Stavridis Warns of Russia and China Cyber Attacks
Potential adversaries target energy and finance as they seek to undermine the United States.
The United States is woefully underprepared to protect cyberspace against the worst-case scenarios threatening the country, says the former supreme allied commander of NATO. Adm. James Stavridis, USN (Ret.), operating executive for the Carlyle Group, warns that long-term solutions must be paired with near-term actions to prevent a host of cyber threats from crippling the United States militarily and economically.
The admiral cites two key threats facing the country, particularly its defense industrial infrastructure. One is “the cyber capability that is embedded in Russia and China,” he states. The return of great power competition is manifesting itself in a variety of venues, but these two countries possess powerful offensive cyber capabilities.
“We ought to be very concerned in particular about our electric grid and our financial system, both of which are targets of China and Russia,” he declares.
The second threat is the vulnerability of data. Adm. Stavridis maintains that data is still highly at risk, and better means of encryption must be developed. Otherwise, that data—which will be the essential driver for artificial intelligence and machine learning—is in danger. This effort must include preparing for the onset of quantum computing and what it means to securing data.
“In cyber, and cybersecurity, we have the greatest mismatch between level of threat and level of preparation,” Adm. Stavridis declares. He continues that of all the items the United States is concerned about—Russia, China, the resurgence of great power competition, Iran, North Korea, pandemics—the United States is fairly well-prepared to deal with. But in cyber, the country is far less prepared.
Traditional firewalls between the military and civilian society have crumbled in cyberspace, and the growing threat there poses a significant threat in both areas, he says. The solution probably involves standardized measures applied across cyberspace, along with coordinated efforts at all levels of government and industry.
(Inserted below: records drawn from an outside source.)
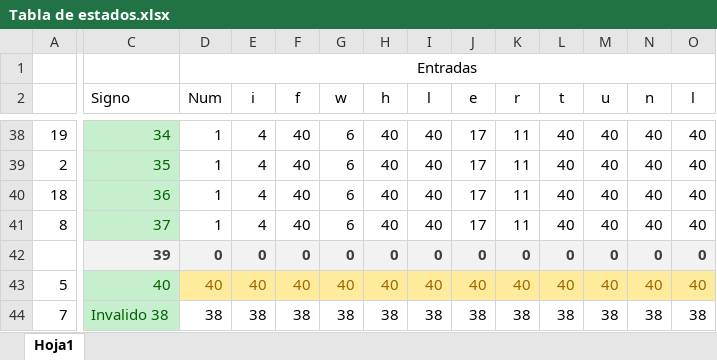
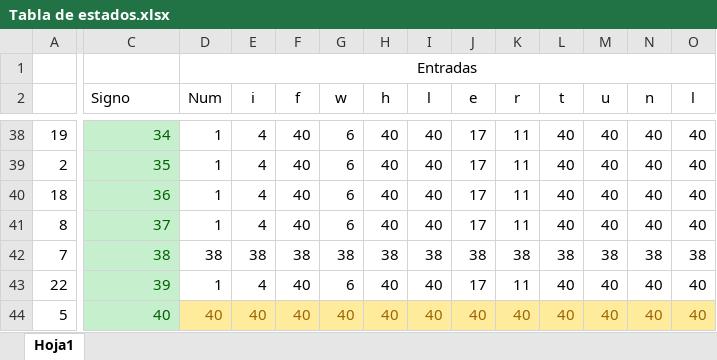
Before and after one commit to cesar954202/Traductores2, an Excel workbook: Tabla de estados.xlsx, sheet Hoja1, drawn as a sheet; only a part is shown, gaps mark what is left out; values as stored, in another font and other column widths than the file's, no borders; removed rows and columns are numbered as before the commit, all else as after; rows hold the shown columns only; the diff covers the shown part only; the diff names each change by its address in the sheet, - before the commit and + after, or states it on an @@ line.

```diff
--- a/Tabla de estados.xlsx (sheet Hoja1)
+++ b/Tabla de estados.xlsx (sheet Hoja1)
+row 42: 7 | 38 | 38 | 38 | 38 | 38 | 38 | 38 | 38 | 38 | 38 | 38 | 38 | 38
-A43: (empty)
+A43: 22
-C43 fill: #F2F2F2
+C43 fill: #C6EFCE
-C43:O43 bold: on
+C43:O43 bold: off
-C43 text colour: #3F3F3F
+C43 text colour: #006100
-D43 (Num): 0
+D43 (Num): 1
@@ D43:O43 fill: #F2F2F2 → none, text colour: #3F3F3F → black @@
-E43 (i): 0
+E43 (i): 4
-F43 (f): 0
+F43 (f): 40
-G43 (w): 0
+G43 (w): 6
-H43 (h): 0
+H43 (h): 40
-I43 (l): 0
+I43 (l): 40
-J43 (e): 0
+J43 (e): 17
-K43 (r): 0
+K43 (r): 11
-L43 (t): 0
+L43 (t): 40
-M43 (u): 0
+M43 (u): 40
-N43 (n): 0
+N43 (n): 40
-O43 (l): 0
+O43 (l): 40
-row 44: 7 | Invalido 38 | 38 | 38 | 38 | 38 | 38 | 38 | 38 | 38 | 38 | 38 | 38 | 38
```
Also changed, not shown: 19 edited cells and cell formats elsewhere in this sheet, 6 other files.
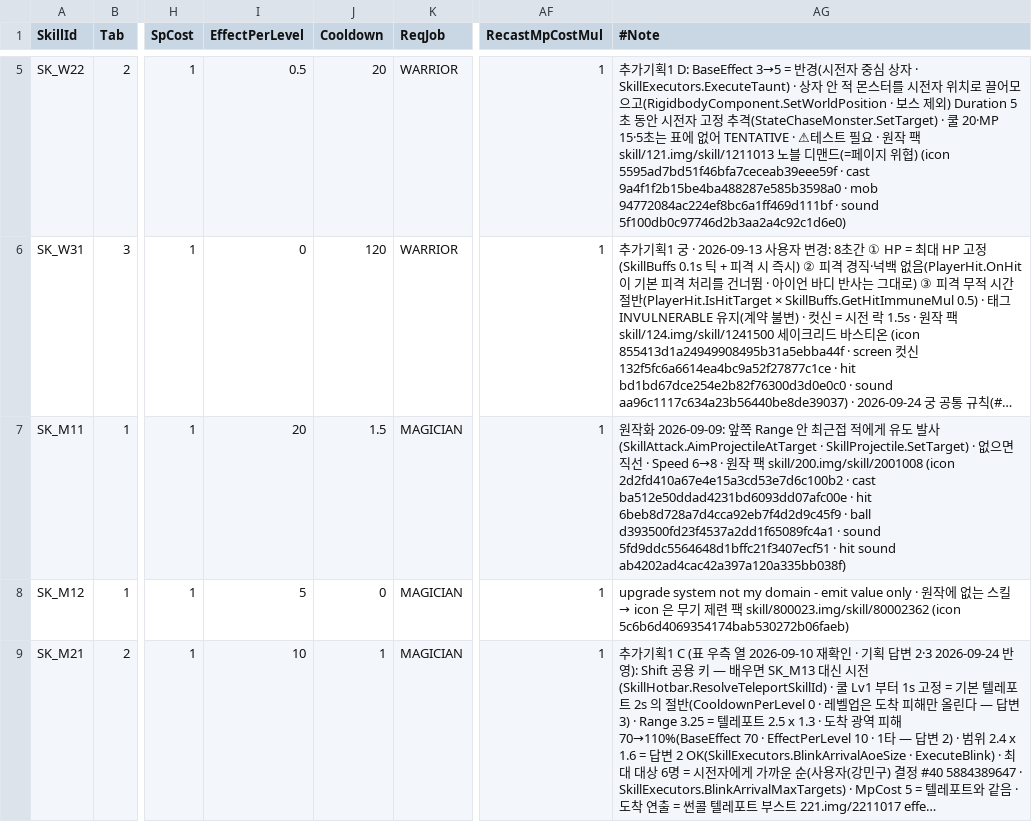
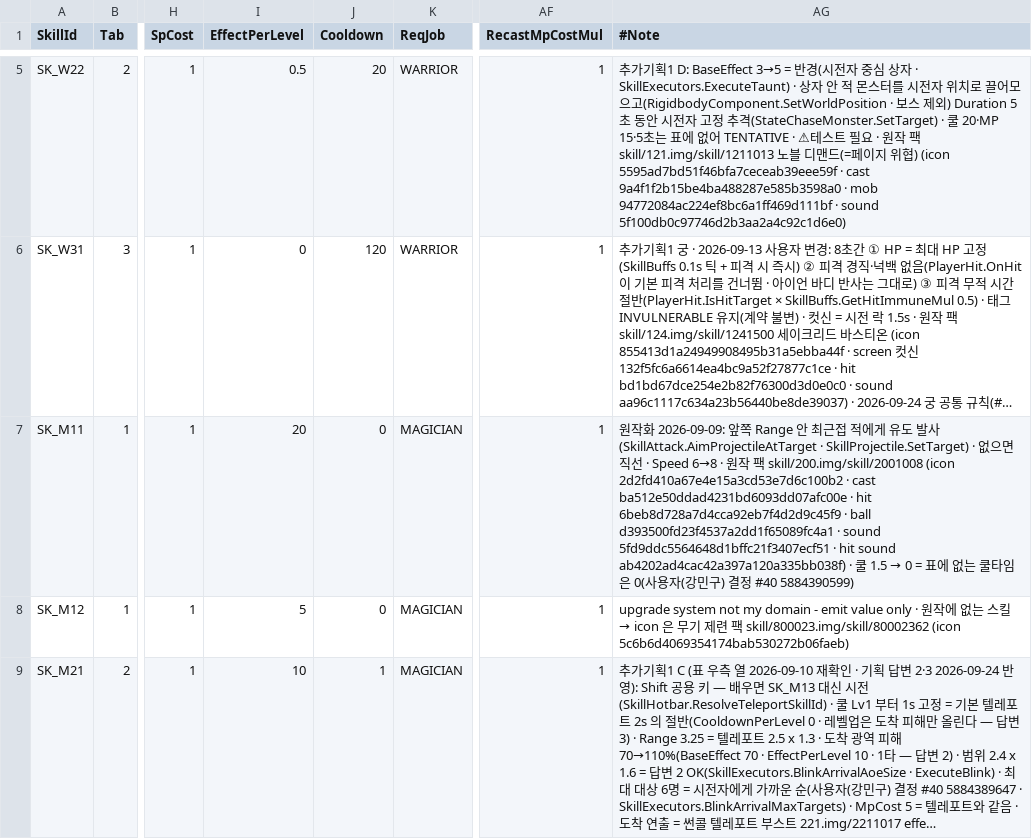
Before and after one commit to alsrn5172/villagedefense, a CSV file: RootDesk/MyDesk/SkillInfo.csv, drawn as a sheet; only a part is shown, gaps mark what is left out; long unchanged cells end in …; the diff names each change by its address in the sheet, - before the commit and + after, or states it on an @@ line.

```diff
--- a/RootDesk/MyDesk/SkillInfo.csv
+++ b/RootDesk/MyDesk/SkillInfo.csv
-J7 (Cooldown): 1.5
+J7 (Cooldown): 0
@@ AG7 (#Note): …sound ab4202ad4cac42a397a120a335bb038f) → …sound ab4202ad4cac42a397a120a335bb038f) · 쿨 1.5 → 0 = 표에 없는 쿨타임은 0(사용자(강민구) 결정 #40 5884390599) @@
```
“Cyber has a relentlessly expanding threat surface—because of the Internet of Things, because of so many different devices popping online every single second,” he continues. Some estimates suggest that 25 billion devices already are on the Internet, and that number will continue to grow dramatically. Society today, particularly its economic activities, is intermingled with the defense threat through this cyber connectivity, he adds.
The defense industrial base is one such example. Many of its technologies are dual-use with presences in both the civilian and military sectors, the admiral points out. The cyber threat directed through commercial and civilian surfaces can reach into the defense industrial base, the center of which hosts the core fundamentals of national security. With the defense industrial base at risk, the nation’s defense is significantly at risk, he adds.
The U.S. Defense Department is working to develop Cybersecurity Maturity Model Certification (CMMC), which will be implemented in stages over a five-year timeframe. Adm. Stavridis offers that a set of basic standards can be implemented early to enable metrically proven approaches ranging from defense against phishing attacks to rapid application of patches. Many of these capabilities already are active in some places, but they need to be standardized across the entire defense industrial base, he says.
This becomes even more essential given the thrust by the Defense Department to attract more small businesses with innovative solutions. Adm. Stavridis advocates that the government provide more support and resources to help small businesses that are vulnerable to cyber attacks. “At some level, government has to be helpful,” he says. This includes state and local governments, which have a high degree of economic incentive to keep their small businesses growing locally.
One significant vulnerability is the interface between information technology and operational technology. Companies and organizations are plagued by this difficulty, the admiral notes, and the solution may be more cultural than technological. “You have to pierce the veil. You have to have your [information technology] folks embedded with—and co-located with—elements of the operational technology side,” he offers.
Another point to be remedied is that operational technology always has been represented in “the C-suite,” but that often is not the case with the information technology side. The chief information security officer should be placed in a peer relationship with the chief operating officer. “Having someone at the highest level who functions as an advocate for the information technology side is very important,” Adm. Stavridis states.
Adm. James Stavridis is a board member of the cybersecurity firm, Preveil.